It is well-documented that many students with autism struggle with writing. Broun (2009) writes that many children with ASD wrestle physically with fine motor skills and visual-motor speed which can take their toll on handwriting and word processing. In addition, the cognitive aspect can also be a challenge. In order to be a good writer, one must be able to organize thoughts and navigate through finding the best way to create a message. Writing requires flexibility, and people with ASD are frequently rigid in thoughts and actions. Temple Grandin (2006) notes the importance of visualization to persons with ASD; that they frequently think in pictures, and therefore the use of visual supports / scaffolds and graphic organizers may be of benefit.

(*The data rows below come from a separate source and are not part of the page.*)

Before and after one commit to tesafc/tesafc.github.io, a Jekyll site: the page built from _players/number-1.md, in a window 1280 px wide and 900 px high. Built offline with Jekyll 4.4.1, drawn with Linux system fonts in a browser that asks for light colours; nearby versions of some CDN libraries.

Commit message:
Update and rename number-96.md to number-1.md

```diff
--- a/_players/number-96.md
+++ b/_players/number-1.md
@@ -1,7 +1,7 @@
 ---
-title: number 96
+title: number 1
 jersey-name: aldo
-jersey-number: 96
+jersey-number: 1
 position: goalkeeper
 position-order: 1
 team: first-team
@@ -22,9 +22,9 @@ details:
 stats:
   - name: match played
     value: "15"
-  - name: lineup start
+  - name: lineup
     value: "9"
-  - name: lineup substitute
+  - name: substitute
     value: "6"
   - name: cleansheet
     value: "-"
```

The Art of Autism has a webpage on teaching a child with autism how to write. Sasha from The Autism Helper has a video on YouTube about setting up a writing center in an Autism classroom. And finally, TTAC Online, a community sharing resources to educate students with disabilities, provides an article titled, “Differentiated Writing Instruction for students with Autism Spectrum Disorders.
Braun, L. (2009). Taking the pencil out of the process. Teaching Exceptional Children, 42, 14-21.

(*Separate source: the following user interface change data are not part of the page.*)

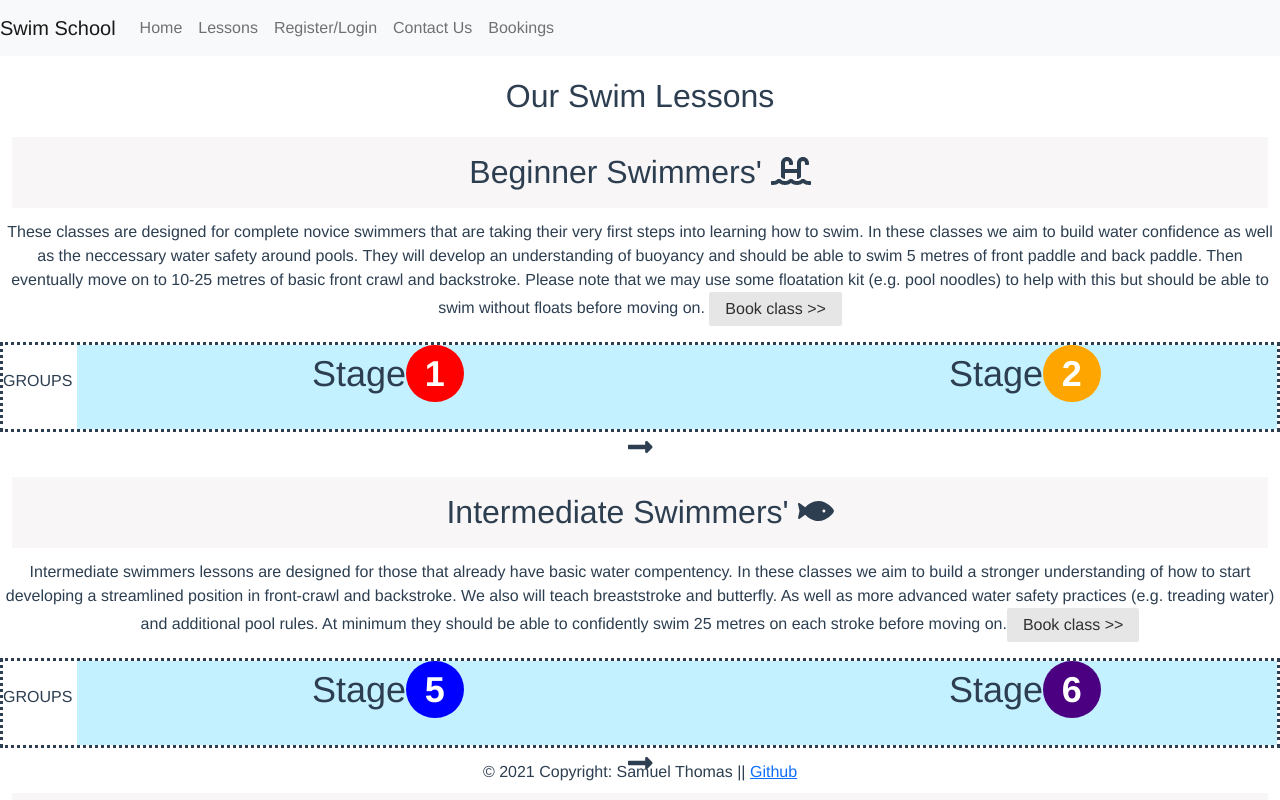
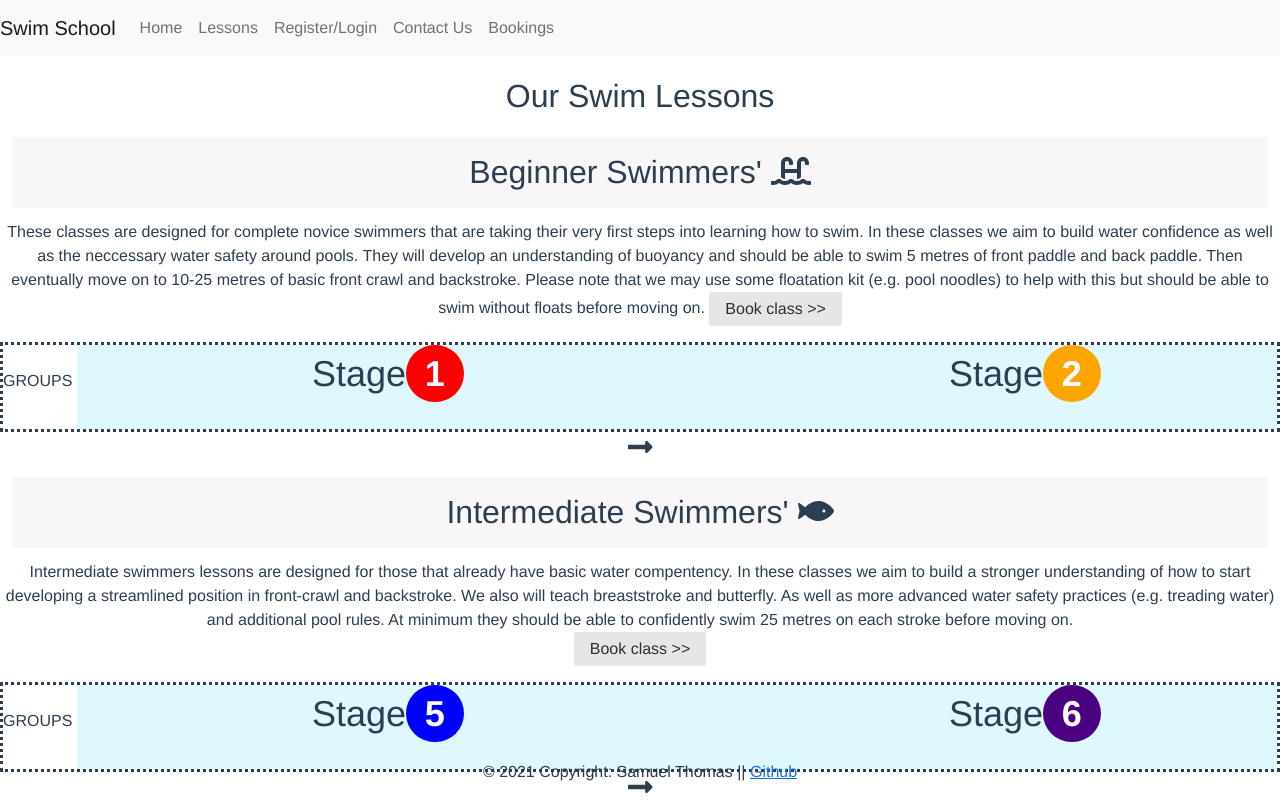
Before and after one commit to sammytvfx/creative-project, a Vue app in the folder front-end/: page /Lessons in a window 1280 px wide. Shown: the top 800 px of the page. Built offline with nearby package versions, Linux system fonts and the light colour scheme.

Commit message:
style changes

```diff
--- a/front-end/src/views/Lessons.vue
+++ b/front-end/src/views/Lessons.vue
@@ -30,7 +30,7 @@
       front-crawl and backstroke. We also will teach breaststroke and butterfly.
       As well as more advanced water safety practices (e.g. treading water) and
       additional pool rules. At minimum they should be able to confidently swim
-      25 metres on each stroke before moving on.<router-link to="/Bookings"><button class="pure-button"> Book class >></button></router-link>
+      25 metres on each stroke before moving on.<br><router-link to="/Bookings"><button class="pure-button"> Book class >></button></router-link>
     </p>
       <ul id="groups">
         GROUPS
@@ -48,7 +48,7 @@
       swimming or life-saving skills. For the competitive swimmers it will be
       learning the basics of pool starts (dives) and turns. Alternatively, they could learn important
       life-saving and water surival skills. These include knowing how to swim in clothes as well as aid other
-      swimmers by rescuing them. <router-link to="/Bookings"><button class="pure-button"> Book class >></button></router-link>
+      swimmers by rescuing them. <br><router-link to="/Bookings"><button class="pure-button"> Book class >></button></router-link>
     </p>
 
       <ul id="groups">
@@ -98,7 +98,7 @@ li{
     display: inline-block;
     width: 50%;
     height: 100%;
-    background-color: rgb(195, 241, 255);
+    background-color: rgb(223, 247, 255);
 }
 
 #group > li:nth-child(even) {
@@ -230,7 +230,9 @@ span.violet {
 p {
     display: block;
     margin-left: auto;
-    margin-right: auto
+    margin-right: auto;
+    max-width: 152ch;
+
 }
 
 h2 {
@@ -240,4 +242,5 @@ h2 {
 
 }
 
+
 </style>
```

Grandin, T. (2006). Thinking in pictures: My life with autism. New York, Vintage.